The 2019 Supreme Court ruling is only one of many instances where the UK courts reached conclusions with far-reaching implications for human rights with little reference to ECtHR jurisprudence. Earlier this year, the High Court agreed with us that the use of general warrants by the government was unlawful. The ruling, which altogether avoided consideration of the compatibility of general warrants with Article 8, instead based its analysis and conclusion on 250 years of common law.
Having established that judicial activism in the UK has multiple strands beyond the application of the European Convention, we move on to consider the specific benefits conveyed by the Human Rights Act, and our experience in availing ourselves of remedies at ECtHR level.

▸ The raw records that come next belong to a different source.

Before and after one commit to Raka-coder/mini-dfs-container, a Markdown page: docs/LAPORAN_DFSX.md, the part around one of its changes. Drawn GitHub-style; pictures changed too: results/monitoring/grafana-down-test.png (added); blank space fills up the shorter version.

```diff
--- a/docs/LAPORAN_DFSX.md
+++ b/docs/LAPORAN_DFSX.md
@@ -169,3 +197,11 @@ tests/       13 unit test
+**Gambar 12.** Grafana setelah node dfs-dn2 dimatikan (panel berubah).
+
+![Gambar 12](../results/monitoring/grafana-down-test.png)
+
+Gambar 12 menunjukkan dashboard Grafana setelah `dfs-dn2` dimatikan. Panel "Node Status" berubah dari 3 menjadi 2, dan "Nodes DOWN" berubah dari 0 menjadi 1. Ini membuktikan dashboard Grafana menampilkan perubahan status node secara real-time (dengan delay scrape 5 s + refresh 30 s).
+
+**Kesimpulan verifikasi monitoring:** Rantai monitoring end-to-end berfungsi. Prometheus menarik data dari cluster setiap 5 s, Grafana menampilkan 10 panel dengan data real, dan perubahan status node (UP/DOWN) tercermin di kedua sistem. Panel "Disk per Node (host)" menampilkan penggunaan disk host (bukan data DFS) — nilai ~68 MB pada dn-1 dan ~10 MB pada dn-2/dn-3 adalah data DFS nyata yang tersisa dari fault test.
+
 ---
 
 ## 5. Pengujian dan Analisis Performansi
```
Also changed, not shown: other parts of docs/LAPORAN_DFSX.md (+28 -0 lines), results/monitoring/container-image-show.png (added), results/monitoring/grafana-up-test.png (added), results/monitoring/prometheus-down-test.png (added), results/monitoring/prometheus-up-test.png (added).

Why the Human Rights Act remains crucial
Perhaps the Human Rights Act’s greatest strength is that it creates an additional forum for cases raising human rights issues to be heard. It is crucial that this ability is not hampered by domestic courts.

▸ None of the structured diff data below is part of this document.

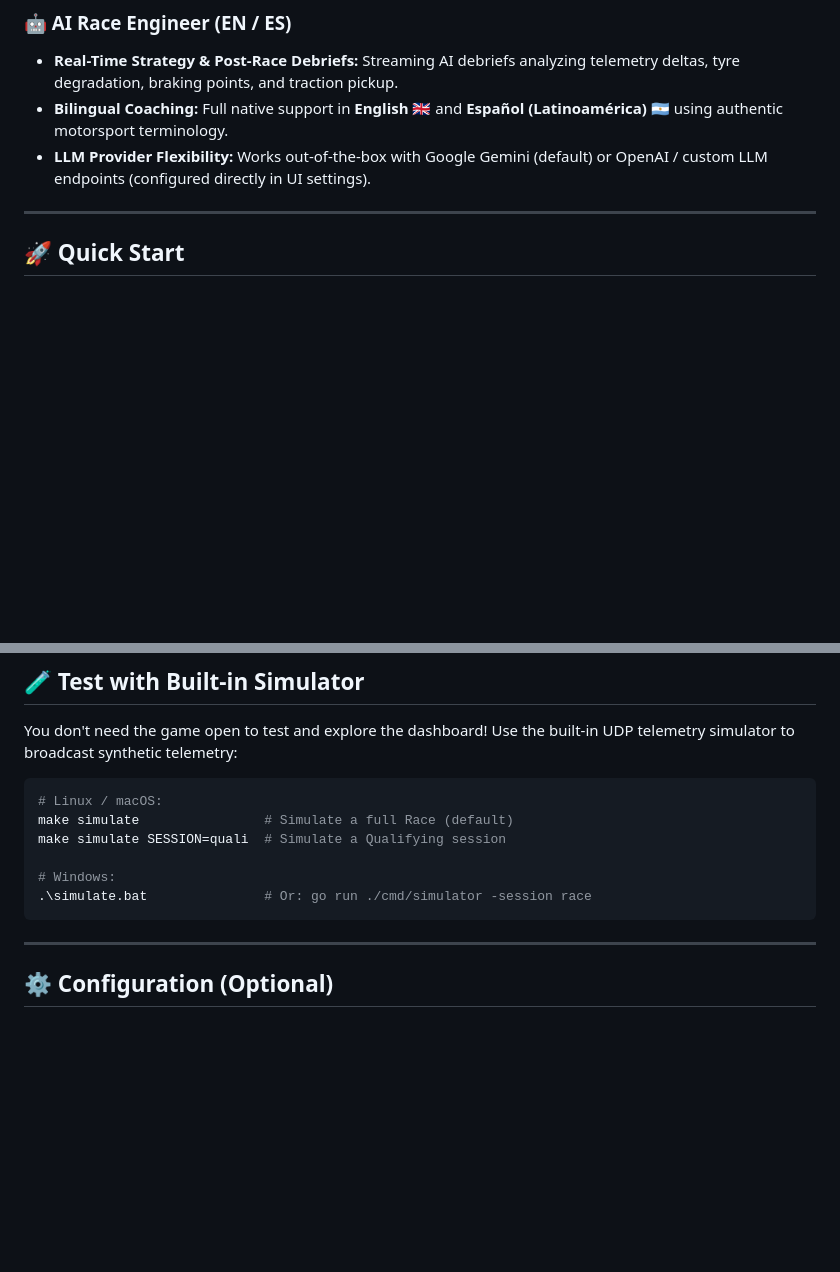
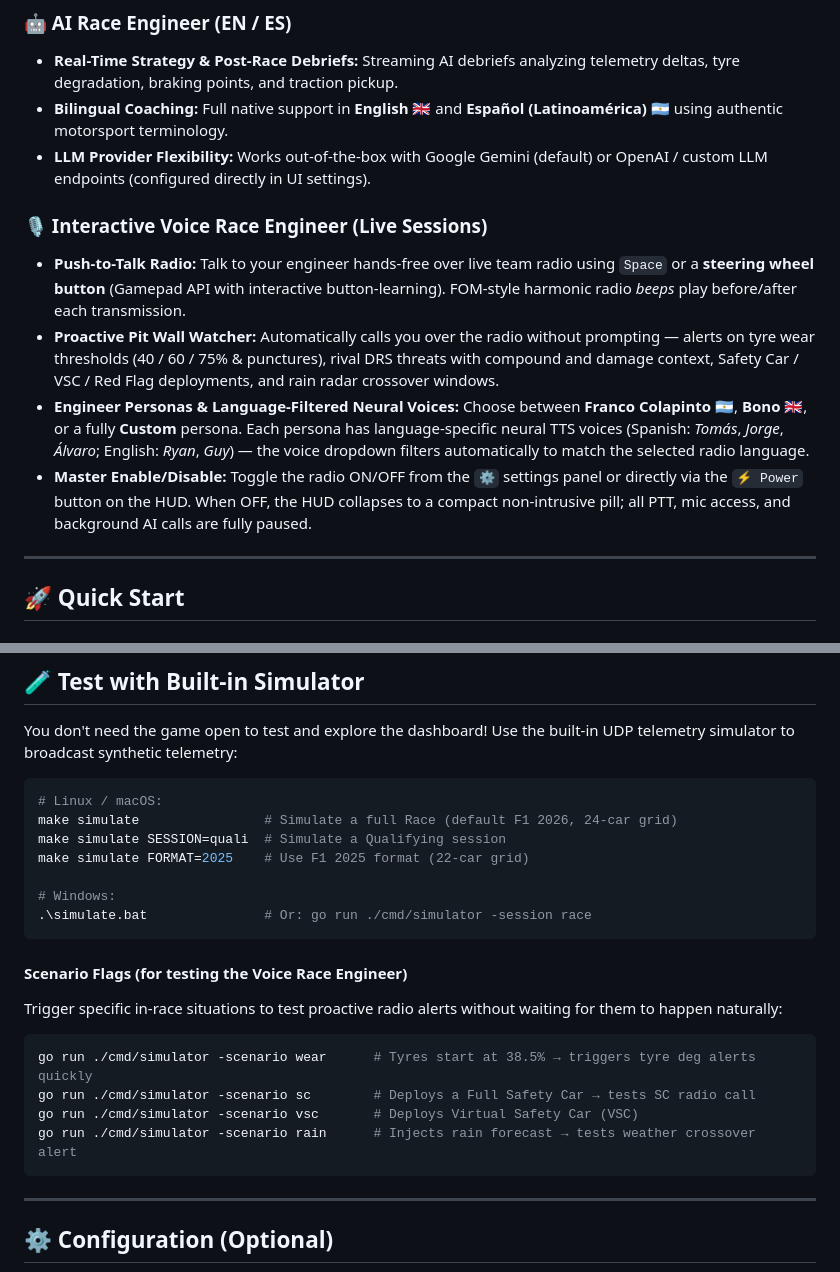
Before and after one commit to mgauna-ar/f1game-telemetry-go, a Markdown page: README.md, 2 parts joined by grey strips. Drawn GitHub-style; blank space fills up the shorter version.

````diff
--- a/README.md
+++ b/README.md
@@ -38,6 +38,12 @@
 * **Real-Time Strategy & Post-Race Debriefs:** Streaming AI debriefs analyzing telemetry deltas, tyre degradation, braking points, and traction pickup.
 * **Bilingual Coaching:** Full native support in **English 🇬🇧** and **Español (Latinoamérica) 🇦🇷** using authentic motorsport terminology.
 * **LLM Provider Flexibility:** Works out-of-the-box with Google Gemini (default) or OpenAI / custom LLM endpoints (configured directly in UI settings).
+
+### 🎙️ Interactive Voice Race Engineer (Live Sessions)
+* **Push-to-Talk Radio:** Talk to your engineer hands-free over live team radio using `Space` or a **steering wheel button** (Gamepad API with interactive button-learning). FOM-style harmonic radio *beeps* play before/after each transmission.
+* **Proactive Pit Wall Watcher:** Automatically calls you over the radio without prompting — alerts on tyre wear thresholds (40 / 60 / 75% & punctures), rival DRS threats with compound and damage context, Safety Car / VSC / Red Flag deployments, and rain radar crossover windows.
+* **Engineer Personas & Language-Filtered Neural Voices:** Choose between **Franco Colapinto 🇦🇷**, **Bono 🇬🇧**, or a fully **Custom** persona. Each persona has language-specific neural TTS voices (Spanish: *Tomás*, *Jorge*, *Álvaro*; English: *Ryan*, *Guy*) — the voice dropdown filters automatically to match the selected radio language.
+* **Master Enable/Disable:** Toggle the radio ON/OFF from the `⚙️` settings panel or directly via the `⚡ Power` button on the HUD. When OFF, the HUD collapses to a compact non-intrusive pill; all PTT, mic access, and background AI calls are fully paused.
 
 ---
 
@@ -116,11 +122,23 @@ You don't need the game open to test and explore the dashboard! Use the built-in
 
 ```bash
 # Linux / macOS:
-make simulate                # Simulate a full Race (default)
+make simulate                # Simulate a full Race (default F1 2026, 24-car grid)
 make simulate SESSION=quali  # Simulate a Qualifying session
+make simulate FORMAT=2025    # Use F1 2025 format (22-car grid)
 
 # Windows:
 .\simulate.bat               # Or: go run ./cmd/simulator -session race
+```
+
+#### Scenario Flags (for testing the Voice Race Engineer)
+
+Trigger specific in-race situations to test proactive radio alerts without waiting for them to happen naturally:
+
+```bash
+go run ./cmd/simulator -scenario wear      # Tyres start at 38.5% → triggers tyre deg alerts quickly
+go run ./cmd/simulator -scenario sc        # Deploys a Full Safety Car → tests SC radio call
+go run ./cmd/simulator -scenario vsc       # Deploys Virtual Safety Car (VSC)
+go run ./cmd/simulator -scenario rain      # Injects rain forecast → tests weather crossover alert
 ```
 
 ---
````
Also changed, not shown: .agents/AGENTS.md (+32 -3 lines).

Under the well-established deference doctrine, the ECtHR will seldom try an issue that has not first been addressed before the domestic courts. While this ensures that the exhaustion of domestic remedies rule is observed, it inevitably makes the ECtHR dependent on domestic judicial findings.

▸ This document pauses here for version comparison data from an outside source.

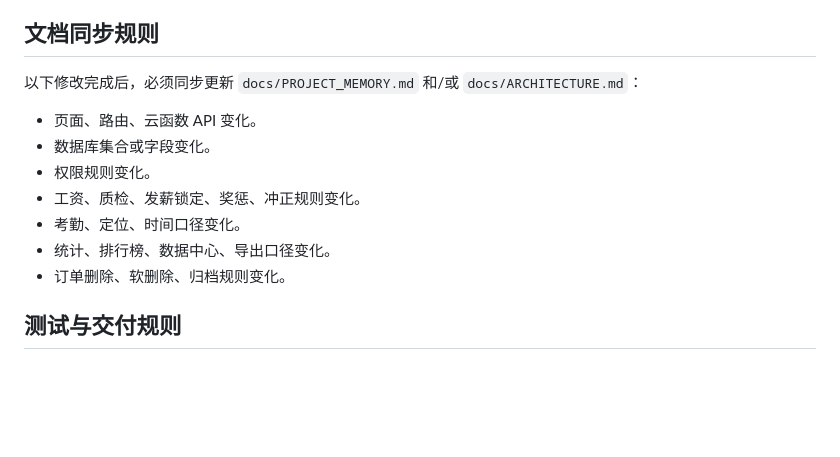
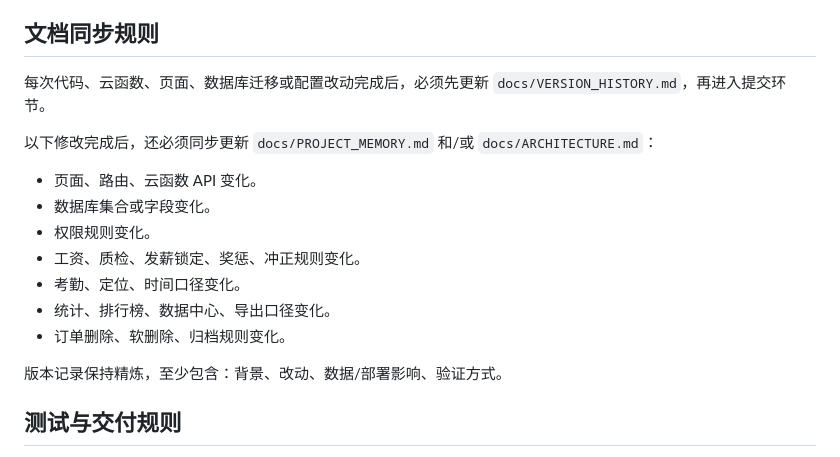
Before and after one commit to Allen201117/feisheng_admin_system, a Markdown page: docs/DEVELOPMENT_RULES.md, the part around the change. Rendered like a GitHub page; blank space fills up the shorter version.

```diff
--- a/docs/DEVELOPMENT_RULES.md
+++ b/docs/DEVELOPMENT_RULES.md
@@ -51,7 +51,9 @@
 
 ## 文档同步规则
 
-以下修改完成后，必须同步更新 `docs/PROJECT_MEMORY.md` 和/或 `docs/ARCHITECTURE.md`：
+每次代码、云函数、页面、数据库迁移或配置改动完成后，必须先更新 `docs/VERSION_HISTORY.md`，再进入提交环节。
+
+以下修改完成后，还必须同步更新 `docs/PROJECT_MEMORY.md` 和/或 `docs/ARCHITECTURE.md`：
 
 - 页面、路由、云函数 API 变化。
 - 数据库集合或字段变化。
@@ -60,6 +62,8 @@
 - 考勤、定位、时间口径变化。
 - 统计、排行榜、数据中心、导出口径变化。
 - 订单删除、软删除、归档规则变化。
+
+版本记录保持精炼，至少包含：背景、改动、数据/部署影响、验证方式。
 
 ## 测试与交付规则
 
```
Also changed, not shown: docs/PROJECT_MEMORY.md (+10 -1 lines), docs/VERSION_HISTORY.md (added, +32 -0 lines).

We experienced this first-hand in September 2020, when the ECtHR declared our application to challenge government hacking under Article 8 of the Convention inadmissible, on the basis that domestic remedies had not been exhausted. At the heart of this decision, was the fact that the 2016 IPT judgment which grounded our application had not addressed the issue of the Convention’s jurisdiction in respect of equipment interference carried out outside the UK. Indeed the IPT had expressly reserved the issue for future consideration. But it had done so unusually. After acknowledging that the jurisdiction issue had been raised before it by the parties to the case, the IPT went on to conclude that “given the agreed difficult issues as to jurisdiction, we have an insufficient factual basis, assumed our otherwise, to reach any useful conclusion”. The reasons why the IPT chose to leave the issue undecided are not entirely clear. However, the fact is that it did lead the ECtHR to conclude that domestic remedies had not been exhausted. In other words, the application of the ECtHR’s exhaution of remedies rule in circumstances where domestic courts have deliberately avoided to deal with a Convention issue, is likely to result in that issue being left undecide both at domestic and supra-national level.
The Human Rights Act has proven itself to be a crucial tool in improving human rights standards in the UK at large, as well as an important avenue to justiciability. Going forward, we call on UK domestic courts to be conscious of the role they play in facilitating, or inadvertently obstructing, ECtHR scrutiny.